[Source data]
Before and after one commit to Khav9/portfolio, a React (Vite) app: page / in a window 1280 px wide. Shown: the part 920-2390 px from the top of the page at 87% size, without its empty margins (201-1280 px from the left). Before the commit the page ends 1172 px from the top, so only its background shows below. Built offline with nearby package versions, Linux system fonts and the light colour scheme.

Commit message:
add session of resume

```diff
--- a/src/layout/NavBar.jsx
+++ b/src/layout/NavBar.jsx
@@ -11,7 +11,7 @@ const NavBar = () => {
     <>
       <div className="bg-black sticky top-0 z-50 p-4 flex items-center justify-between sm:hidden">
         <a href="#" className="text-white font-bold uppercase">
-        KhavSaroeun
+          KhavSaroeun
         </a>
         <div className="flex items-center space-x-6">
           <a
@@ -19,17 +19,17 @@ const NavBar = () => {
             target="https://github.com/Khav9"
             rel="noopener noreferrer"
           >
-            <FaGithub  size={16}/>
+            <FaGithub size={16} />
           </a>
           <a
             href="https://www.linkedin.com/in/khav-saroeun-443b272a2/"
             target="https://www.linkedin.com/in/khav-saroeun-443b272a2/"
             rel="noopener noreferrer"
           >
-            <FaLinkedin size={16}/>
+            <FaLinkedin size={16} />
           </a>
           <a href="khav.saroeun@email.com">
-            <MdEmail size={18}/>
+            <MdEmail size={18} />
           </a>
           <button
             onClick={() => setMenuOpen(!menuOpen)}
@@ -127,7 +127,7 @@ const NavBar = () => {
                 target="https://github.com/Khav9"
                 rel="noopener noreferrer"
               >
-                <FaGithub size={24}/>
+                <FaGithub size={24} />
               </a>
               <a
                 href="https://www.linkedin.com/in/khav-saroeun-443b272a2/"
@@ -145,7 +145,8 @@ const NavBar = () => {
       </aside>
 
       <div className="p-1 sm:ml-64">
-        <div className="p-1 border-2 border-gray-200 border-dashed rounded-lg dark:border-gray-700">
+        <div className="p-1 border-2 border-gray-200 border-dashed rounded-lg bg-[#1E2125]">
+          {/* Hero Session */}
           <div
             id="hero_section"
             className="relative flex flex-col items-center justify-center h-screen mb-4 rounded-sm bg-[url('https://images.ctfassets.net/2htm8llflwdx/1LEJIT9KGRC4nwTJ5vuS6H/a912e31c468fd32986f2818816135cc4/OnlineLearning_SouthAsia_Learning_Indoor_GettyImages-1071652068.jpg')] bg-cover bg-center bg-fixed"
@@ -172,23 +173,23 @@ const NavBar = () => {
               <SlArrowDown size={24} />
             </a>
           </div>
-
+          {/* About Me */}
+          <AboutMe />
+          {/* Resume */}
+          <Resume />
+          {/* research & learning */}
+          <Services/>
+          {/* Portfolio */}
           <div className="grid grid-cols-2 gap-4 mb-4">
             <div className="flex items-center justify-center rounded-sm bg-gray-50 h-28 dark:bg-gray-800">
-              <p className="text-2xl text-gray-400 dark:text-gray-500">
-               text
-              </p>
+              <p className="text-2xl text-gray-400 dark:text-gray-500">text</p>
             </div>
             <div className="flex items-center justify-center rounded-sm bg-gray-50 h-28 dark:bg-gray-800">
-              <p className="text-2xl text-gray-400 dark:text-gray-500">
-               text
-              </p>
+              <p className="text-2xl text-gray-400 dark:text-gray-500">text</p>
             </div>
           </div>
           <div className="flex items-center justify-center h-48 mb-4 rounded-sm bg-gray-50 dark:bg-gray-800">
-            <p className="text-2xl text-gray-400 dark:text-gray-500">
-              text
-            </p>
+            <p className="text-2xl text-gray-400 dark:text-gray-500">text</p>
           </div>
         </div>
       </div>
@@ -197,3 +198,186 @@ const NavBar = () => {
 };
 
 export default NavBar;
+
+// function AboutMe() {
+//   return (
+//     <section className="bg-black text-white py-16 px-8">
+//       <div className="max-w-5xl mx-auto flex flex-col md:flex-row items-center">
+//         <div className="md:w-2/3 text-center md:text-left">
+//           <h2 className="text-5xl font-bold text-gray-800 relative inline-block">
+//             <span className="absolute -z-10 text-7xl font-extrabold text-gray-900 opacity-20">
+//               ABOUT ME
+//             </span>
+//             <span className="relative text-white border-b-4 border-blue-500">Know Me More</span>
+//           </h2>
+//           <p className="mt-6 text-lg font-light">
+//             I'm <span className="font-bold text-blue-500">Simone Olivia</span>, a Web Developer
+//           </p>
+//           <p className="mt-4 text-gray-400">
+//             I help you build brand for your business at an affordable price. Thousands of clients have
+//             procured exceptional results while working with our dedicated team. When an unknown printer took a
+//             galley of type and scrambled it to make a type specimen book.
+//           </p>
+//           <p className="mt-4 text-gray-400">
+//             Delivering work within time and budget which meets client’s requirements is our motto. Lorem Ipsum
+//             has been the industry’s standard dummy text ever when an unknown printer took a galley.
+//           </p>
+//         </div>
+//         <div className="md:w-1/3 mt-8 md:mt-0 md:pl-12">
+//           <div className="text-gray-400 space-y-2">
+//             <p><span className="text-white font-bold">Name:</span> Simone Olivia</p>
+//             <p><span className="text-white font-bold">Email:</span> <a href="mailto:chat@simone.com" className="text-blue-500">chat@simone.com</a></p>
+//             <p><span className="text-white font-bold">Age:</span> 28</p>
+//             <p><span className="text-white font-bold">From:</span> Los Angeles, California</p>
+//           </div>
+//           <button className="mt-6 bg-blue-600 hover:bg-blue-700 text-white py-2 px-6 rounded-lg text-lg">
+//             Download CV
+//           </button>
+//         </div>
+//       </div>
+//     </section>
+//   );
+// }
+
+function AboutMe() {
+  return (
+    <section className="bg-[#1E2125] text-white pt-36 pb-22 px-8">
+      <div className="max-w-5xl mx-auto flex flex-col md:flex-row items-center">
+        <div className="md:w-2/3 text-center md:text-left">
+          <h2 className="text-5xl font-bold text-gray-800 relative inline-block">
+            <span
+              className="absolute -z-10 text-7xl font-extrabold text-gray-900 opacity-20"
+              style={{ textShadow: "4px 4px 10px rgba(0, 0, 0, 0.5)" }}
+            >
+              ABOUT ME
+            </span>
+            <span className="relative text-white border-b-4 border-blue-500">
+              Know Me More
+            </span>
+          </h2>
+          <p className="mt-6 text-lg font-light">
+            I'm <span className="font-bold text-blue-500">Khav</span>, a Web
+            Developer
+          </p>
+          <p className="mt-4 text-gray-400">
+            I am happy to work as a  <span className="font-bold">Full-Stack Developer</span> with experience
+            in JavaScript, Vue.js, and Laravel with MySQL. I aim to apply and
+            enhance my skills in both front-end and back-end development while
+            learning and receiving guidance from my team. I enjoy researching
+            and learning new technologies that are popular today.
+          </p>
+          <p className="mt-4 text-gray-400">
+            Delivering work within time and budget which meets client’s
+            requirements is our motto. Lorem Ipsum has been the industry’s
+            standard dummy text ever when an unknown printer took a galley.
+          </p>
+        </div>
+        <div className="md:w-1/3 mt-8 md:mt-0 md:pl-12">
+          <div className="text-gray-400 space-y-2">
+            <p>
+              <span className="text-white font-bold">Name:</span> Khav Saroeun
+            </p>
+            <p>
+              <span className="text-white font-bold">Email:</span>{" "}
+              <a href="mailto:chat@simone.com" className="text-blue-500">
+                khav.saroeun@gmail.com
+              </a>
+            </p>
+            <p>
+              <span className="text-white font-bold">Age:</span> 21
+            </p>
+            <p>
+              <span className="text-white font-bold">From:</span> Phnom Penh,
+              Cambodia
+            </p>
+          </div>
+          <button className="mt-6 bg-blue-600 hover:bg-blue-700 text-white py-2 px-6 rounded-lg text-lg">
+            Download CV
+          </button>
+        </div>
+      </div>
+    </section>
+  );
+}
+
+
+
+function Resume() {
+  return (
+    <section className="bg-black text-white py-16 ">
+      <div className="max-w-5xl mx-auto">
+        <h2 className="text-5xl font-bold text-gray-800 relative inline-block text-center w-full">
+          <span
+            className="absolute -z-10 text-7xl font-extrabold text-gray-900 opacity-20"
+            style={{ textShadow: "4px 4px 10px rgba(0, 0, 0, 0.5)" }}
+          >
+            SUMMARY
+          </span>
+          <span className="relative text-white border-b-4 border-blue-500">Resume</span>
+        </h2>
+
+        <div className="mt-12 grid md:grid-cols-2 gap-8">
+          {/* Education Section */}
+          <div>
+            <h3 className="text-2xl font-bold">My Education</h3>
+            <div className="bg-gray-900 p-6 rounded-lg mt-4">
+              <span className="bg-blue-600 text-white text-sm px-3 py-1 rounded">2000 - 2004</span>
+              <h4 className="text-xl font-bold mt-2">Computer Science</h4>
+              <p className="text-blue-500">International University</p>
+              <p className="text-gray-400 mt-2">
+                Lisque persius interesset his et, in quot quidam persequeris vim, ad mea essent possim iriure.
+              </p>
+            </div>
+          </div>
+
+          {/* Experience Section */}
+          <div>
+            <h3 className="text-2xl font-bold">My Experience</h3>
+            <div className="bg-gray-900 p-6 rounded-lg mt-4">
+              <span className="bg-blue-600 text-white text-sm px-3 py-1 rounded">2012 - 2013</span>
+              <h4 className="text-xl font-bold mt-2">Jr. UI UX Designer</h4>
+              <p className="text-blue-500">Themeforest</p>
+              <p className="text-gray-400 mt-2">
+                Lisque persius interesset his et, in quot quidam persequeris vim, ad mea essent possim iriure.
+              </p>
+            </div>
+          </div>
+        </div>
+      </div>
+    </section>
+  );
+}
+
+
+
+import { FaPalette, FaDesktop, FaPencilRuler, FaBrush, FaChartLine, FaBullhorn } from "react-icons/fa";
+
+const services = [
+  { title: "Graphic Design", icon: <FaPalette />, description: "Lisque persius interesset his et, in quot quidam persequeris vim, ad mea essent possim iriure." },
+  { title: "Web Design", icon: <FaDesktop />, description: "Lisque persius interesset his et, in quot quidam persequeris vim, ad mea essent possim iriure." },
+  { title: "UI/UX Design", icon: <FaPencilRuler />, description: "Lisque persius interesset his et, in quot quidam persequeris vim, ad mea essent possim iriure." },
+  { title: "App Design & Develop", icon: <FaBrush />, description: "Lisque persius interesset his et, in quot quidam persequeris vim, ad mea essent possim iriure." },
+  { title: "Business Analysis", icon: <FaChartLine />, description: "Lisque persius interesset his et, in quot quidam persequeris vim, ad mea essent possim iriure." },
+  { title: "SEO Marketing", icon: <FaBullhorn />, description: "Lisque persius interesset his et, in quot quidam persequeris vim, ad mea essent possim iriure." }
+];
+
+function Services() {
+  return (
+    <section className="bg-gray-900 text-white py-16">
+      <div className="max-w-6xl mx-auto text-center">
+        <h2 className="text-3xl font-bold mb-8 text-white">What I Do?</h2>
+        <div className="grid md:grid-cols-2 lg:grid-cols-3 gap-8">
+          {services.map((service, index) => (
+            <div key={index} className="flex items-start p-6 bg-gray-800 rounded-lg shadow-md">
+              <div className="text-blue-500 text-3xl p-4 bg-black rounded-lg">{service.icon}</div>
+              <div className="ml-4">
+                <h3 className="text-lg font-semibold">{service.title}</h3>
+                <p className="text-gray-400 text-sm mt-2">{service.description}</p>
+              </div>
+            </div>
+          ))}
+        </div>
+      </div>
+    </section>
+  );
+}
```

**Task details**
Copy the lines from the entries above in which the word "inline" appears.

**Answer section**
+//           <h2 className="text-5xl font-bold text-gray-800 relative inline-block">
+          <h2 className="text-5xl font-bold text-gray-800 relative inline-block">
+        <h2 className="text-5xl font-bold text-gray-800 relative inline-block text-center w-full">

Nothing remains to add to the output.